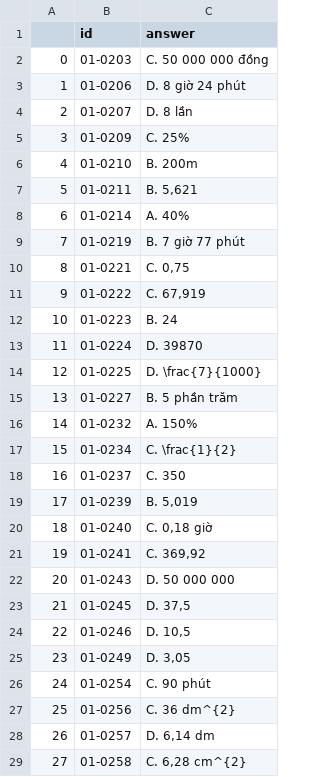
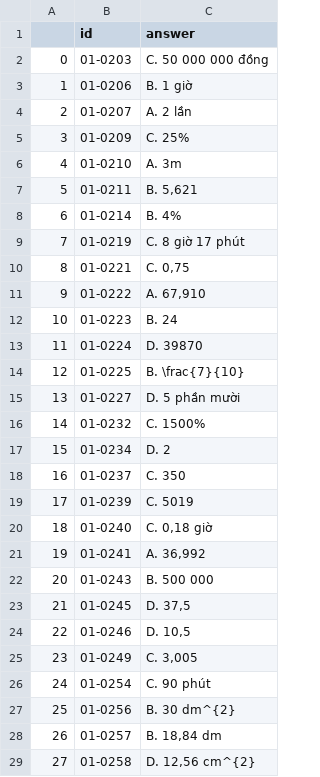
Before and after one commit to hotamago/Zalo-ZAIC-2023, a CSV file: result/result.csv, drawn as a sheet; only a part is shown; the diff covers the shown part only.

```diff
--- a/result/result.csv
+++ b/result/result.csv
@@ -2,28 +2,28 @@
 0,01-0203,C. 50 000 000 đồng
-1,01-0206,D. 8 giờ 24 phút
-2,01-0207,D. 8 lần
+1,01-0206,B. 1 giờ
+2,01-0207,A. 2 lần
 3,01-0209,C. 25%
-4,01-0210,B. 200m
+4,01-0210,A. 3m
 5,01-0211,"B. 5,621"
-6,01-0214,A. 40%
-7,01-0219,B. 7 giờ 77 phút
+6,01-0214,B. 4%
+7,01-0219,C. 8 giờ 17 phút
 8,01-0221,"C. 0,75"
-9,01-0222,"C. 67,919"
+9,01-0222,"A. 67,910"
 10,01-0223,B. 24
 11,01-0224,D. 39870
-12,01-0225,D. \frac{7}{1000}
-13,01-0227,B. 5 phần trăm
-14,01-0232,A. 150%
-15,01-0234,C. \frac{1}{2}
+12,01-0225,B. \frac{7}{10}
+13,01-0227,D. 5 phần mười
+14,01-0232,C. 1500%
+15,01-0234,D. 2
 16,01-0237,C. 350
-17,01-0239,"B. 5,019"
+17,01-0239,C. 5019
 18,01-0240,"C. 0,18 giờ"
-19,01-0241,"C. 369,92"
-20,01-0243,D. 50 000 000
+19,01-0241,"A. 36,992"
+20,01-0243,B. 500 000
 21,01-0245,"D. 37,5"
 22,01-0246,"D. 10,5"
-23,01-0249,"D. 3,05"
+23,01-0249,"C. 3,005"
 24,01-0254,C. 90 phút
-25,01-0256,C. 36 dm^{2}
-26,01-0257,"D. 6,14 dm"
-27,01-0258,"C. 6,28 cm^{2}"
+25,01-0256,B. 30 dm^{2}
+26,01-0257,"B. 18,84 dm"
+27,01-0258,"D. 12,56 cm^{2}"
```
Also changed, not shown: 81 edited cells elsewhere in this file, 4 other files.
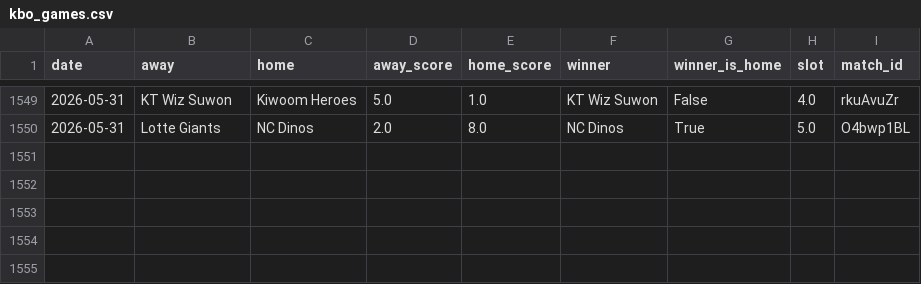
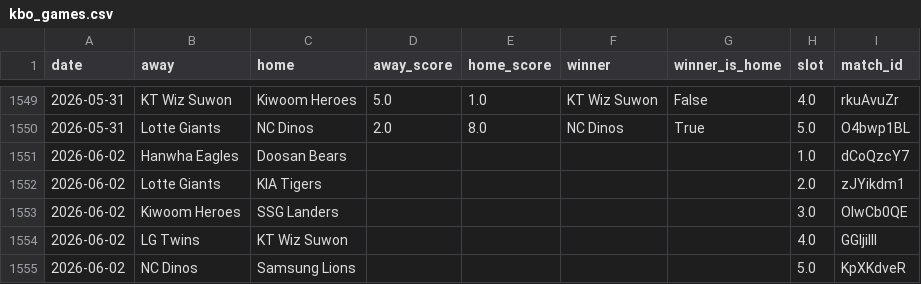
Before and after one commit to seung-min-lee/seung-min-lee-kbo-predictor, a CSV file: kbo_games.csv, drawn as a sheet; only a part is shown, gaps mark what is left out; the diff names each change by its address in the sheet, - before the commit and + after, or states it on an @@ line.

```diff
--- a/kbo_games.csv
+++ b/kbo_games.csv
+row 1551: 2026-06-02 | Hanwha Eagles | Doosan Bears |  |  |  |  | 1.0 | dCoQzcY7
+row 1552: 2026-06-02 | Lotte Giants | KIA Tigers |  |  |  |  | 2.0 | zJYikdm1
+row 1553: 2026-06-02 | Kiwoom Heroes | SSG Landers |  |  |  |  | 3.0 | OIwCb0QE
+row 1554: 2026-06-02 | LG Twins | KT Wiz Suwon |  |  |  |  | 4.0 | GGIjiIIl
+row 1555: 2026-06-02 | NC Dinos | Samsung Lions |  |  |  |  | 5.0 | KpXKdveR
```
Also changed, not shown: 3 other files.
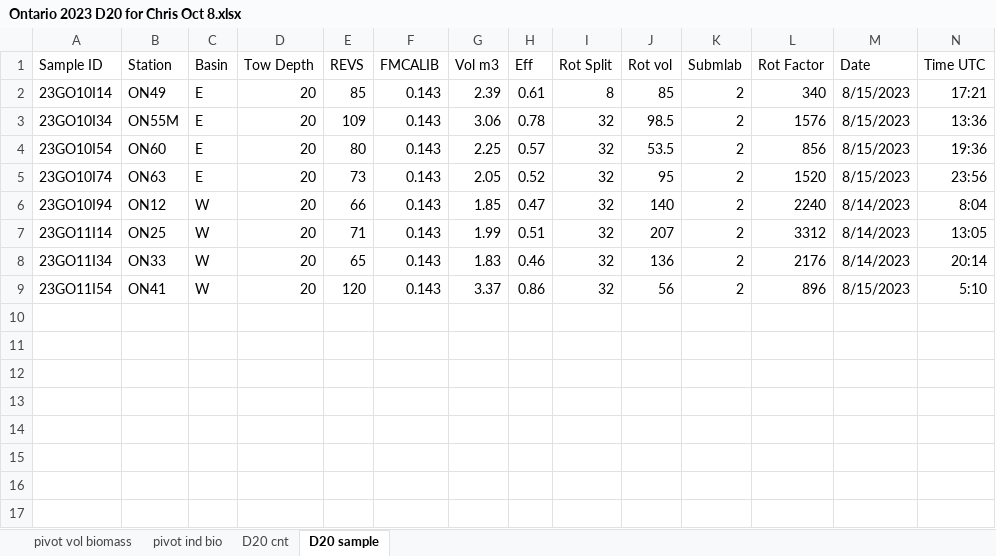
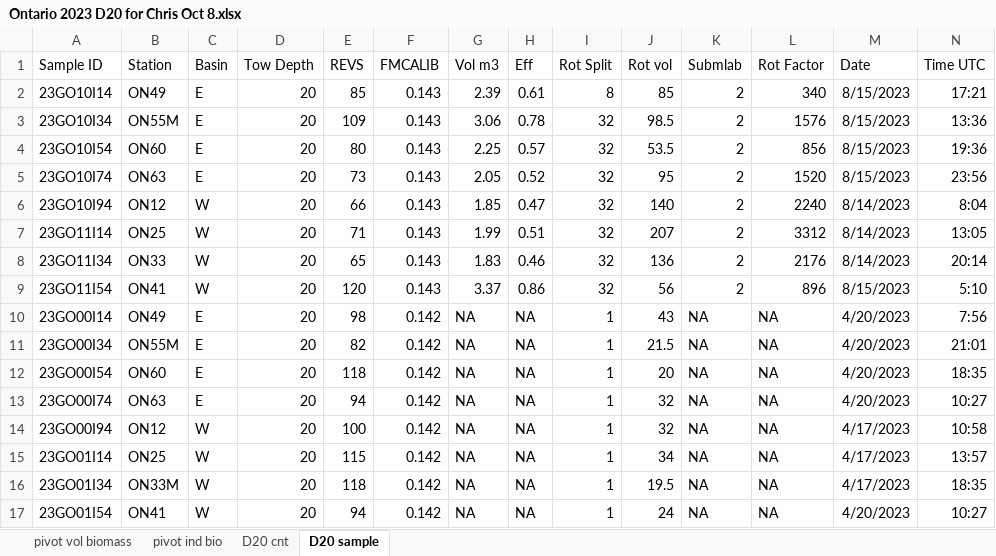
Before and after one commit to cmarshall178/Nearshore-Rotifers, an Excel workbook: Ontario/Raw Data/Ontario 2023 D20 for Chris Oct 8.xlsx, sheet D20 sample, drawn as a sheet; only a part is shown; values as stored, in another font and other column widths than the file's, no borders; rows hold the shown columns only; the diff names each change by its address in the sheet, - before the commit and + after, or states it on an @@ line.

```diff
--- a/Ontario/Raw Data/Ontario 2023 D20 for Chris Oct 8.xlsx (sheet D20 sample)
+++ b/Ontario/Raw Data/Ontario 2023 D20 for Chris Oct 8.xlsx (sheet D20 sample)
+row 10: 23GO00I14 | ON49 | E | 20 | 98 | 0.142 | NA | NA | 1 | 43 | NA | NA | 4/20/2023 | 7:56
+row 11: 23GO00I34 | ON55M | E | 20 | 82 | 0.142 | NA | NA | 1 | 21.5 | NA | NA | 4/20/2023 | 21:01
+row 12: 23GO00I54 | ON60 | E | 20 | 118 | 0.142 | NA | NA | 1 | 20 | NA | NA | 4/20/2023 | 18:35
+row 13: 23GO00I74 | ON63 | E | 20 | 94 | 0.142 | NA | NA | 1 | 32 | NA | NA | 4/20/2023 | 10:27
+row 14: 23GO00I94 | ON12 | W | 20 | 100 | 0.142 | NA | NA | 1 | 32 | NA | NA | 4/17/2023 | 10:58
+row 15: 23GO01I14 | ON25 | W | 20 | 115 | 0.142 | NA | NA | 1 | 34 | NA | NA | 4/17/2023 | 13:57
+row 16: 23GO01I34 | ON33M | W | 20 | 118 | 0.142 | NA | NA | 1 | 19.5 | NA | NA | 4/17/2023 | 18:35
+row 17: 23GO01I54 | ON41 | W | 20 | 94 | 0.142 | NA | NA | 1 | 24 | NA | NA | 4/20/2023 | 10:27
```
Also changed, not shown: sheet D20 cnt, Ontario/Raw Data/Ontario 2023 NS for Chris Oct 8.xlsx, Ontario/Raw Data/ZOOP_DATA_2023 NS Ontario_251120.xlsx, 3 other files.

- _Work task_:
Give back the material word for word, leaving out its pictures.

- _Finished task_:
Before and after one commit to hotamago/Zalo-ZAIC-2023, a CSV file: result/result.csv, drawn as a sheet; only a part is shown; the diff covers the shown part only.

```diff
--- a/result/result.csv
+++ b/result/result.csv
@@ -2,28 +2,28 @@
 0,01-0203,C. 50 000 000 đồng
-1,01-0206,D. 8 giờ 24 phút
-2,01-0207,D. 8 lần
+1,01-0206,B. 1 giờ
+2,01-0207,A. 2 lần
 3,01-0209,C. 25%
-4,01-0210,B. 200m
+4,01-0210,A. 3m
 5,01-0211,"B. 5,621"
-6,01-0214,A. 40%
-7,01-0219,B. 7 giờ 77 phút
+6,01-0214,B. 4%
+7,01-0219,C. 8 giờ 17 phút
 8,01-0221,"C. 0,75"
-9,01-0222,"C. 67,919"
+9,01-0222,"A. 67,910"
 10,01-0223,B. 24
 11,01-0224,D. 39870
-12,01-0225,D. \frac{7}{1000}
-13,01-0227,B. 5 phần trăm
-14,01-0232,A. 150%
-15,01-0234,C. \frac{1}{2}
+12,01-0225,B. \frac{7}{10}
+13,01-0227,D. 5 phần mười
+14,01-0232,C. 1500%
+15,01-0234,D. 2
 16,01-0237,C. 350
-17,01-0239,"B. 5,019"
+17,01-0239,C. 5019
 18,01-0240,"C. 0,18 giờ"
-19,01-0241,"C. 369,92"
-20,01-0243,D. 50 000 000
+19,01-0241,"A. 36,992"
+20,01-0243,B. 500 000
 21,01-0245,"D. 37,5"
 22,01-0246,"D. 10,5"
-23,01-0249,"D. 3,05"
+23,01-0249,"C. 3,005"
 24,01-0254,C. 90 phút
-25,01-0256,C. 36 dm^{2}
-26,01-0257,"D. 6,14 dm"
-27,01-0258,"C. 6,28 cm^{2}"
+25,01-0256,B. 30 dm^{2}
+26,01-0257,"B. 18,84 dm"
+27,01-0258,"D. 12,56 cm^{2}"
```
Also changed, not shown: 81 edited cells elsewhere in this file, 4 other files.
Before and after one commit to seung-min-lee/seung-min-lee-kbo-predictor, a CSV file: kbo_games.csv, drawn as a sheet; only a part is shown, gaps mark what is left out; the diff names each change by its address in the sheet, - before the commit and + after, or states it on an @@ line.

```diff
--- a/kbo_games.csv
+++ b/kbo_games.csv
+row 1551: 2026-06-02 | Hanwha Eagles | Doosan Bears |  |  |  |  | 1.0 | dCoQzcY7
+row 1552: 2026-06-02 | Lotte Giants | KIA Tigers |  |  |  |  | 2.0 | zJYikdm1
+row 1553: 2026-06-02 | Kiwoom Heroes | SSG Landers |  |  |  |  | 3.0 | OIwCb0QE
+row 1554: 2026-06-02 | LG Twins | KT Wiz Suwon |  |  |  |  | 4.0 | GGIjiIIl
+row 1555: 2026-06-02 | NC Dinos | Samsung Lions |  |  |  |  | 5.0 | KpXKdveR
```
Also changed, not shown: 3 other files.
Before and after one commit to cmarshall178/Nearshore-Rotifers, an Excel workbook: Ontario/Raw Data/Ontario 2023 D20 for Chris Oct 8.xlsx, sheet D20 sample, drawn as a sheet; only a part is shown; values as stored, in another font and other column widths than the file's, no borders; rows hold the shown columns only; the diff names each change by its address in the sheet, - before the commit and + after, or states it on an @@ line.

```diff
--- a/Ontario/Raw Data/Ontario 2023 D20 for Chris Oct 8.xlsx (sheet D20 sample)
+++ b/Ontario/Raw Data/Ontario 2023 D20 for Chris Oct 8.xlsx (sheet D20 sample)
+row 10: 23GO00I14 | ON49 | E | 20 | 98 | 0.142 | NA | NA | 1 | 43 | NA | NA | 4/20/2023 | 7:56
+row 11: 23GO00I34 | ON55M | E | 20 | 82 | 0.142 | NA | NA | 1 | 21.5 | NA | NA | 4/20/2023 | 21:01
+row 12: 23GO00I54 | ON60 | E | 20 | 118 | 0.142 | NA | NA | 1 | 20 | NA | NA | 4/20/2023 | 18:35
+row 13: 23GO00I74 | ON63 | E | 20 | 94 | 0.142 | NA | NA | 1 | 32 | NA | NA | 4/20/2023 | 10:27
+row 14: 23GO00I94 | ON12 | W | 20 | 100 | 0.142 | NA | NA | 1 | 32 | NA | NA | 4/17/2023 | 10:58
+row 15: 23GO01I14 | ON25 | W | 20 | 115 | 0.142 | NA | NA | 1 | 34 | NA | NA | 4/17/2023 | 13:57
+row 16: 23GO01I34 | ON33M | W | 20 | 118 | 0.142 | NA | NA | 1 | 19.5 | NA | NA | 4/17/2023 | 18:35
+row 17: 23GO01I54 | ON41 | W | 20 | 94 | 0.142 | NA | NA | 1 | 24 | NA | NA | 4/20/2023 | 10:27
```
Also changed, not shown: sheet D20 cnt, Ontario/Raw Data/Ontario 2023 NS for Chris Oct 8.xlsx, Ontario/Raw Data/ZOOP_DATA_2023 NS Ontario_251120.xlsx, 3 other files.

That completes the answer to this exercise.